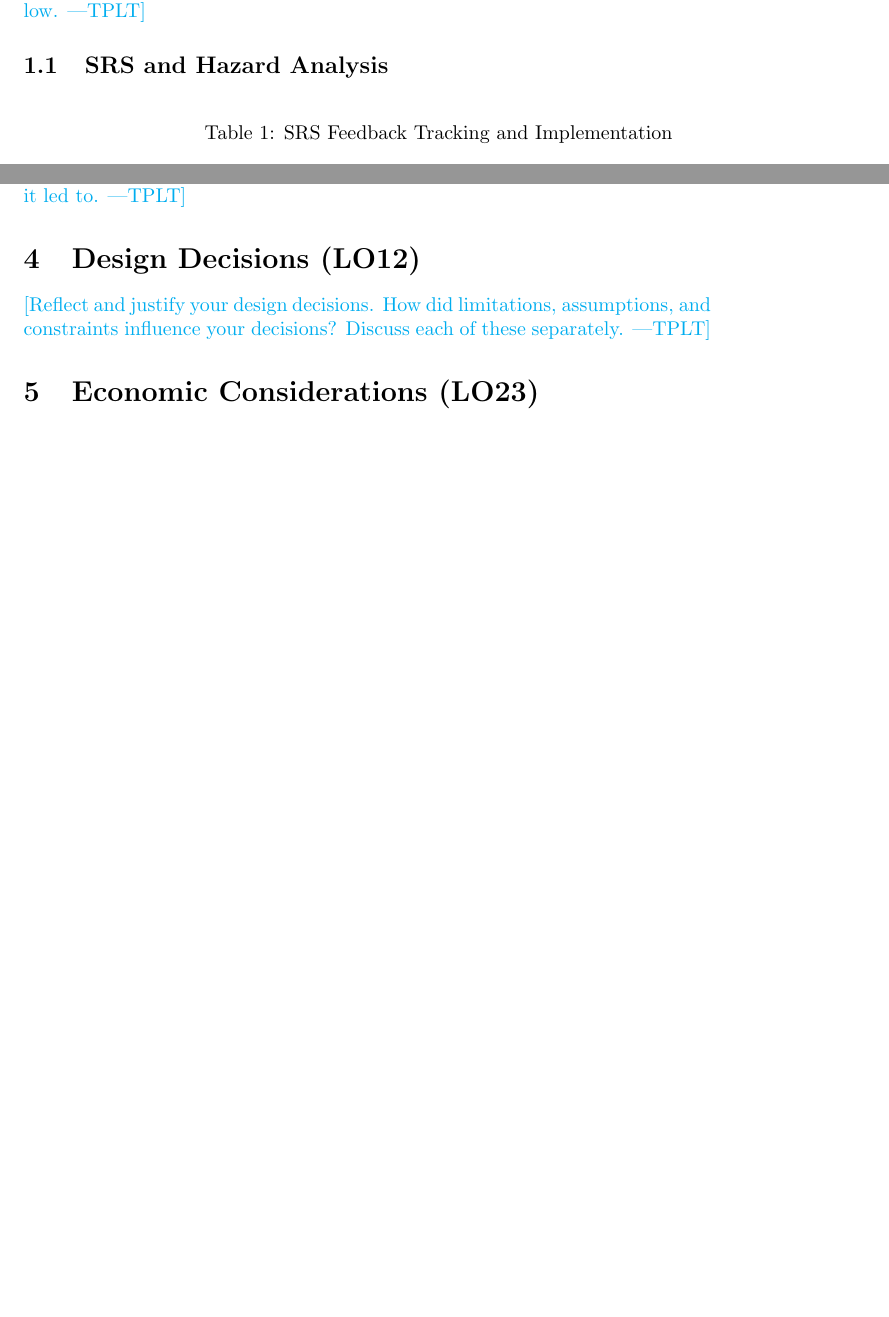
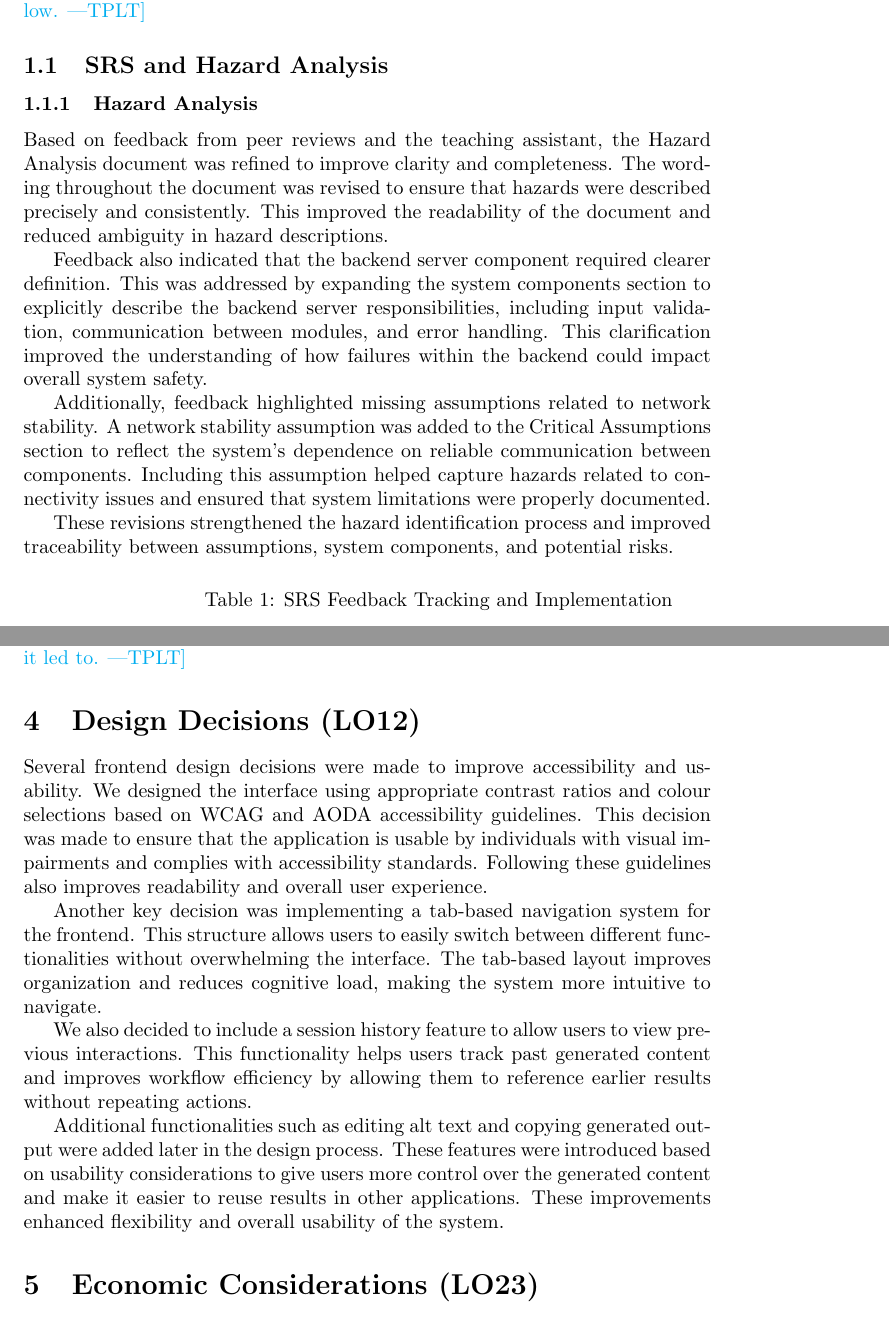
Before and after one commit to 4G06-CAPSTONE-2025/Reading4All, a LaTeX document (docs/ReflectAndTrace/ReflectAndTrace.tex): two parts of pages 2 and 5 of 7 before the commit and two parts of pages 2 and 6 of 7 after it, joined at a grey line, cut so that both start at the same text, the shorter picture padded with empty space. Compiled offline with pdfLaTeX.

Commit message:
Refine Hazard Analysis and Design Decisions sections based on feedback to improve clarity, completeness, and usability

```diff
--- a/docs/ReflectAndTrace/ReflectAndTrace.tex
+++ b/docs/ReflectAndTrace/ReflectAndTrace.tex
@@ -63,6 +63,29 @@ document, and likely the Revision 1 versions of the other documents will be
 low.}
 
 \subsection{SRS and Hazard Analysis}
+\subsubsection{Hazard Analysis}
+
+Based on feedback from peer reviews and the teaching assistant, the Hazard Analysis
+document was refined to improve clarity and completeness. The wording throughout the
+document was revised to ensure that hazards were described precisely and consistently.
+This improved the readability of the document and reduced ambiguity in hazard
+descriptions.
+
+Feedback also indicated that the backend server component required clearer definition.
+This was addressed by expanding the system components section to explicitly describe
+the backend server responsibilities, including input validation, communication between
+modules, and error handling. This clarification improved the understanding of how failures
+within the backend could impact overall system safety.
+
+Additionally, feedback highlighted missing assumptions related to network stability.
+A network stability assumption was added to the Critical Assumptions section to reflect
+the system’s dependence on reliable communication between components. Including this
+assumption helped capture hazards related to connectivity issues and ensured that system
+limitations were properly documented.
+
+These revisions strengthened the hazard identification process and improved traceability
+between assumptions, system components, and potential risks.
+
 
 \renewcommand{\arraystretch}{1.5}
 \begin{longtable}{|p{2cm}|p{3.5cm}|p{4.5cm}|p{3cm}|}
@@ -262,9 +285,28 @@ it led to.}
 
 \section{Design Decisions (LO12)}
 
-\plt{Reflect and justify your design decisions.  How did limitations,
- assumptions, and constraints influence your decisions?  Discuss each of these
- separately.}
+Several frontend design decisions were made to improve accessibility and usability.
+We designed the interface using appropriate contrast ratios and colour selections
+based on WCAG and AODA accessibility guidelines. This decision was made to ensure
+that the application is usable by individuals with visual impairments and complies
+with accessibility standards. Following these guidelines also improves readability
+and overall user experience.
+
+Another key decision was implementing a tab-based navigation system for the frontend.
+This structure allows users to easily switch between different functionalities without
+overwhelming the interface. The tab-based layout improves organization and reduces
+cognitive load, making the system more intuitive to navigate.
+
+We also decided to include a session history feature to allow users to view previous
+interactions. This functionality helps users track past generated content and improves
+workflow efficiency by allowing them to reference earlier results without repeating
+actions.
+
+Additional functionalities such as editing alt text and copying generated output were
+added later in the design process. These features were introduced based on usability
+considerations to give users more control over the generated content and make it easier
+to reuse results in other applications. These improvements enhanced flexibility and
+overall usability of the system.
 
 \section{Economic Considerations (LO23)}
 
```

→ EXERCISE REQUIREMENTS: Quote each record exactly as it stands, minus the pictures.

→ RESPONSE AREA:
Before and after one commit to 4G06-CAPSTONE-2025/Reading4All, a LaTeX document (docs/ReflectAndTrace/ReflectAndTrace.tex): two parts of pages 2 and 5 of 7 before the commit and two parts of pages 2 and 6 of 7 after it, joined at a grey line, cut so that both start at the same text, the shorter picture padded with empty space. Compiled offline with pdfLaTeX.

Commit message:
Refine Hazard Analysis and Design Decisions sections based on feedback to improve clarity, completeness, and usability

```diff
--- a/docs/ReflectAndTrace/ReflectAndTrace.tex
+++ b/docs/ReflectAndTrace/ReflectAndTrace.tex
@@ -63,6 +63,29 @@ document, and likely the Revision 1 versions of the other documents will be
 low.}
 
 \subsection{SRS and Hazard Analysis}
+\subsubsection{Hazard Analysis}
+
+Based on feedback from peer reviews and the teaching assistant, the Hazard Analysis
+document was refined to improve clarity and completeness. The wording throughout the
+document was revised to ensure that hazards were described precisely and consistently.
+This improved the readability of the document and reduced ambiguity in hazard
+descriptions.
+
+Feedback also indicated that the backend server component required clearer definition.
+This was addressed by expanding the system components section to explicitly describe
+the backend server responsibilities, including input validation, communication between
+modules, and error handling. This clarification improved the understanding of how failures
+within the backend could impact overall system safety.
+
+Additionally, feedback highlighted missing assumptions related to network stability.
+A network stability assumption was added to the Critical Assumptions section to reflect
+the system’s dependence on reliable communication between components. Including this
+assumption helped capture hazards related to connectivity issues and ensured that system
+limitations were properly documented.
+
+These revisions strengthened the hazard identification process and improved traceability
+between assumptions, system components, and potential risks.
+
 
 \renewcommand{\arraystretch}{1.5}
 \begin{longtable}{|p{2cm}|p{3.5cm}|p{4.5cm}|p{3cm}|}
@@ -262,9 +285,28 @@ it led to.}
 
 \section{Design Decisions (LO12)}
 
-\plt{Reflect and justify your design decisions.  How did limitations,
- assumptions, and constraints influence your decisions?  Discuss each of these
- separately.}
+Several frontend design decisions were made to improve accessibility and usability.
+We designed the interface using appropriate contrast ratios and colour selections
+based on WCAG and AODA accessibility guidelines. This decision was made to ensure
+that the application is usable by individuals with visual impairments and complies
+with accessibility standards. Following these guidelines also improves readability
+and overall user experience.
+
+Another key decision was implementing a tab-based navigation system for the frontend.
+This structure allows users to easily switch between different functionalities without
+overwhelming the interface. The tab-based layout improves organization and reduces
+cognitive load, making the system more intuitive to navigate.
+
+We also decided to include a session history feature to allow users to view previous
+interactions. This functionality helps users track past generated content and improves
+workflow efficiency by allowing them to reference earlier results without repeating
+actions.
+
+Additional functionalities such as editing alt text and copying generated output were
+added later in the design process. These features were introduced based on usability
+considerations to give users more control over the generated content and make it easier
+to reuse results in other applications. These improvements enhanced flexibility and
+overall usability of the system.
 
 \section{Economic Considerations (LO23)}
 
```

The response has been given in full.